(Records provided)
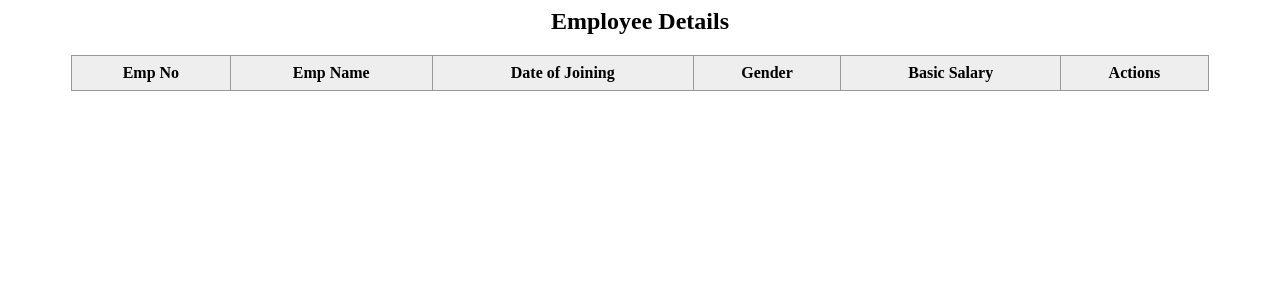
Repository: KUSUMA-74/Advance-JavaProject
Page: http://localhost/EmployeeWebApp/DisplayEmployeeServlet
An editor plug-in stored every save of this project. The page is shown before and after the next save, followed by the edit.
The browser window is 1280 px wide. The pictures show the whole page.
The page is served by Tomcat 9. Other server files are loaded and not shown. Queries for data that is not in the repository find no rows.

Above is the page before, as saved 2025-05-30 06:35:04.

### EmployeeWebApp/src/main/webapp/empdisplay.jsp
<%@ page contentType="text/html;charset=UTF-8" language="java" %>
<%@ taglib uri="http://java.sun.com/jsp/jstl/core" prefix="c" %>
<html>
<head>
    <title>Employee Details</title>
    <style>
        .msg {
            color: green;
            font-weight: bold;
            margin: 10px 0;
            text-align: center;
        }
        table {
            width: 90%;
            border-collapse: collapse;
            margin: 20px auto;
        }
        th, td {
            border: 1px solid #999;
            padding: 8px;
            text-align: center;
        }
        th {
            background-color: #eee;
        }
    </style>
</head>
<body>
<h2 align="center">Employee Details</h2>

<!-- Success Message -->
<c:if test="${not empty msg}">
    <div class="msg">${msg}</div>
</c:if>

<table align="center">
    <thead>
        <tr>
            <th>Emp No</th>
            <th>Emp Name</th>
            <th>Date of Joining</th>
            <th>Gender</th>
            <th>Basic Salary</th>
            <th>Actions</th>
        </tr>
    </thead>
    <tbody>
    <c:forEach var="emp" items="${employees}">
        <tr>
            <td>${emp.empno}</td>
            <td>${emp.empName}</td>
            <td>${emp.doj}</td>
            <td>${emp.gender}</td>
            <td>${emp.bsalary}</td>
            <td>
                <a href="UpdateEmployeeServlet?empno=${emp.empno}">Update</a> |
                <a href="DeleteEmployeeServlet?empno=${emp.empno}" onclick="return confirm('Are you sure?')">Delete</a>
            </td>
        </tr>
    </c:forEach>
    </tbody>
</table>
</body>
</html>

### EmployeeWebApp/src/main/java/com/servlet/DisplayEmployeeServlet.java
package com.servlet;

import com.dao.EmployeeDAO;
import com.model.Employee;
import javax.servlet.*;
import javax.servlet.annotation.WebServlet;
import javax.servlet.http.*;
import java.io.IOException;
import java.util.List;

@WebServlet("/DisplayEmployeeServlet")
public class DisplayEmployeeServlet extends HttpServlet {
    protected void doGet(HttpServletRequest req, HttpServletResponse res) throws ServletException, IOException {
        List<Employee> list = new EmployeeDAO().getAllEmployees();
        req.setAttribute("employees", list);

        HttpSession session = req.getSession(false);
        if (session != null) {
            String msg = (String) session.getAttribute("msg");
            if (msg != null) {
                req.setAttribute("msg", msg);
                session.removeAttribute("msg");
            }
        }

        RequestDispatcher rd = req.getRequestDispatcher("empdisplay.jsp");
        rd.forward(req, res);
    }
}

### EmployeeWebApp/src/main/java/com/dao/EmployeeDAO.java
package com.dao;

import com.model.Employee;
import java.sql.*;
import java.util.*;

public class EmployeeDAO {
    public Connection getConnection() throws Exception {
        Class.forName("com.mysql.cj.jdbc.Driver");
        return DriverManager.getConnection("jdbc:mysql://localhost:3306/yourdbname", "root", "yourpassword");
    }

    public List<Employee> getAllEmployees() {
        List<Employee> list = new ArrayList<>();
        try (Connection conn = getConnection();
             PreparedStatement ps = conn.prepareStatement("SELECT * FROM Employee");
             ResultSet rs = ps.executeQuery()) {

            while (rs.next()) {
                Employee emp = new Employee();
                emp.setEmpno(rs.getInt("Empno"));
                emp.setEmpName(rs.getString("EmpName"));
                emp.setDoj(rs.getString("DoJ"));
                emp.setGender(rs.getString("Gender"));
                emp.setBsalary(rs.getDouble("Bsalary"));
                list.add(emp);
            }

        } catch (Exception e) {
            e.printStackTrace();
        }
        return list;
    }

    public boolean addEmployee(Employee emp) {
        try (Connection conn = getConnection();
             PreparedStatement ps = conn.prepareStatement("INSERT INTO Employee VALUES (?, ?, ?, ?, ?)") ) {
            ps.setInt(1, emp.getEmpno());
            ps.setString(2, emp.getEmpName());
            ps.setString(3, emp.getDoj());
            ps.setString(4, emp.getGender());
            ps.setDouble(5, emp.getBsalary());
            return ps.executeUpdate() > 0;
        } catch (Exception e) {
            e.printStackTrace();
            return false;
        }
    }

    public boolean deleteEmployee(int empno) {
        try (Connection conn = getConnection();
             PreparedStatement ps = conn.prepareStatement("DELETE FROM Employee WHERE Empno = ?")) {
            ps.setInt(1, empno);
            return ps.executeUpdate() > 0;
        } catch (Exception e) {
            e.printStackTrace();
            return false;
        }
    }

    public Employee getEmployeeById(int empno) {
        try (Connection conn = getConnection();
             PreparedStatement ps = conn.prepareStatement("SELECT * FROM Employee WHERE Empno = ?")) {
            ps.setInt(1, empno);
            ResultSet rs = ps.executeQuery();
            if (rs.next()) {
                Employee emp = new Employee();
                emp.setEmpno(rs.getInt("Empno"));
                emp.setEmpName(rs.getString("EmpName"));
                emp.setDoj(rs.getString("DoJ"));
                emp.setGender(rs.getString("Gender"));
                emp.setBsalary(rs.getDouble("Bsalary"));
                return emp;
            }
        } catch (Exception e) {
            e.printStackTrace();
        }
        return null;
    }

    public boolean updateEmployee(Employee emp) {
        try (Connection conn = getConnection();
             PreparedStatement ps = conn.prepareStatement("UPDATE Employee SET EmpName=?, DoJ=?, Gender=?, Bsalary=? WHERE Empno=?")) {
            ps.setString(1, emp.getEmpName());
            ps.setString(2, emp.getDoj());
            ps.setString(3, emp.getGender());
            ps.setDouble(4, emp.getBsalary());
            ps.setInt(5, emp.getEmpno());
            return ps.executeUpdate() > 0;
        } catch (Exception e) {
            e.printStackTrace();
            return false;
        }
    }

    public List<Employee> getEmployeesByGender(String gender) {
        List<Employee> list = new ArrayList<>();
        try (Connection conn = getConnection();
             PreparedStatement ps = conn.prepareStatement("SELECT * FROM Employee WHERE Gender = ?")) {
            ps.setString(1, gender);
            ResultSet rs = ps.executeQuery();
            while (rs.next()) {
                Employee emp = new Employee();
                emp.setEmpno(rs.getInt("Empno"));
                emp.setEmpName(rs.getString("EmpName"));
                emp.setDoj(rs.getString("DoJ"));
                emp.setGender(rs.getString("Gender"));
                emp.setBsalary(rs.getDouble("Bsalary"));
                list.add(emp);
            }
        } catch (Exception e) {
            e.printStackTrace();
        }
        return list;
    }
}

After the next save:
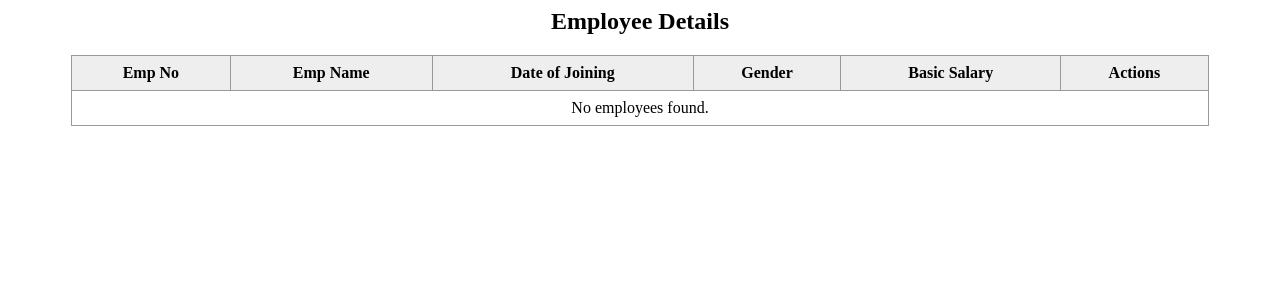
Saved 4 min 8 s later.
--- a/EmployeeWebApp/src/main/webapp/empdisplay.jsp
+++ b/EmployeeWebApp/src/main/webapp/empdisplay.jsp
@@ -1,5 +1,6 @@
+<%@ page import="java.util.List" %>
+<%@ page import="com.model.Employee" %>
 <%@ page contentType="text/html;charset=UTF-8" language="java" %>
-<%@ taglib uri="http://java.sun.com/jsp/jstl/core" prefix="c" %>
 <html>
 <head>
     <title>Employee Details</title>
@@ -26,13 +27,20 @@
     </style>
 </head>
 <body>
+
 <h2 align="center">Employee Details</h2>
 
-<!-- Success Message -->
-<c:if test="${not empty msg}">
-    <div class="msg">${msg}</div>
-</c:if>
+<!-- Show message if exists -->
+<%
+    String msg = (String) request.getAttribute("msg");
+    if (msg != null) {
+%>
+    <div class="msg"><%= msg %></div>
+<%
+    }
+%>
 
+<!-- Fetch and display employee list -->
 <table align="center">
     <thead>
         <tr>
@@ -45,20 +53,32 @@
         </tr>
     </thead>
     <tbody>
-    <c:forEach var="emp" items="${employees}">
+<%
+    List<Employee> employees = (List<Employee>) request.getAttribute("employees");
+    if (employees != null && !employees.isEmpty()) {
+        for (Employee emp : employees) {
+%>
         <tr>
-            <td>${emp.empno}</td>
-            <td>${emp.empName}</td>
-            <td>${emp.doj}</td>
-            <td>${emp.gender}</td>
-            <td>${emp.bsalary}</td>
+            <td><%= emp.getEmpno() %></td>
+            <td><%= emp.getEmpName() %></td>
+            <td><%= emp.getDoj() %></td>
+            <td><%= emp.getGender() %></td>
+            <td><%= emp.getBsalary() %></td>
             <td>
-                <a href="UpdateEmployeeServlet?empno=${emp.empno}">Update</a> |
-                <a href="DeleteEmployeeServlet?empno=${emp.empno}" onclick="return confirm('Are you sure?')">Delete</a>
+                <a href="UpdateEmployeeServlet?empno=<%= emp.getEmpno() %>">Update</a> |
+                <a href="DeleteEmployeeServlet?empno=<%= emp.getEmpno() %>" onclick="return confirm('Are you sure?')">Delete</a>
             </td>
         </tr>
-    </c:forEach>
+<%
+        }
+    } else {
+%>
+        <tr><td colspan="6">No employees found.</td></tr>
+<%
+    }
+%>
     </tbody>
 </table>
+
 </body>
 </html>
(End Records provided)
**Try it**.
From the entries above, copy each line holding "prepareStatement".

**Solution to the problem**.
             PreparedStatement ps = conn.prepareStatement("SELECT * FROM Employee");
             PreparedStatement ps = conn.prepareStatement("INSERT INTO Employee VALUES (?, ?, ?, ?, ?)") ) {
             PreparedStatement ps = conn.prepareStatement("DELETE FROM Employee WHERE Empno = ?")) {
             PreparedStatement ps = conn.prepareStatement("SELECT * FROM Employee WHERE Empno = ?")) {
             PreparedStatement ps = conn.prepareStatement("UPDATE Employee SET EmpName=?, DoJ=?, Gender=?, Bsalary=? WHERE Empno=?")) {
             PreparedStatement ps = conn.prepareStatement("SELECT * FROM Employee WHERE Gender = ?")) {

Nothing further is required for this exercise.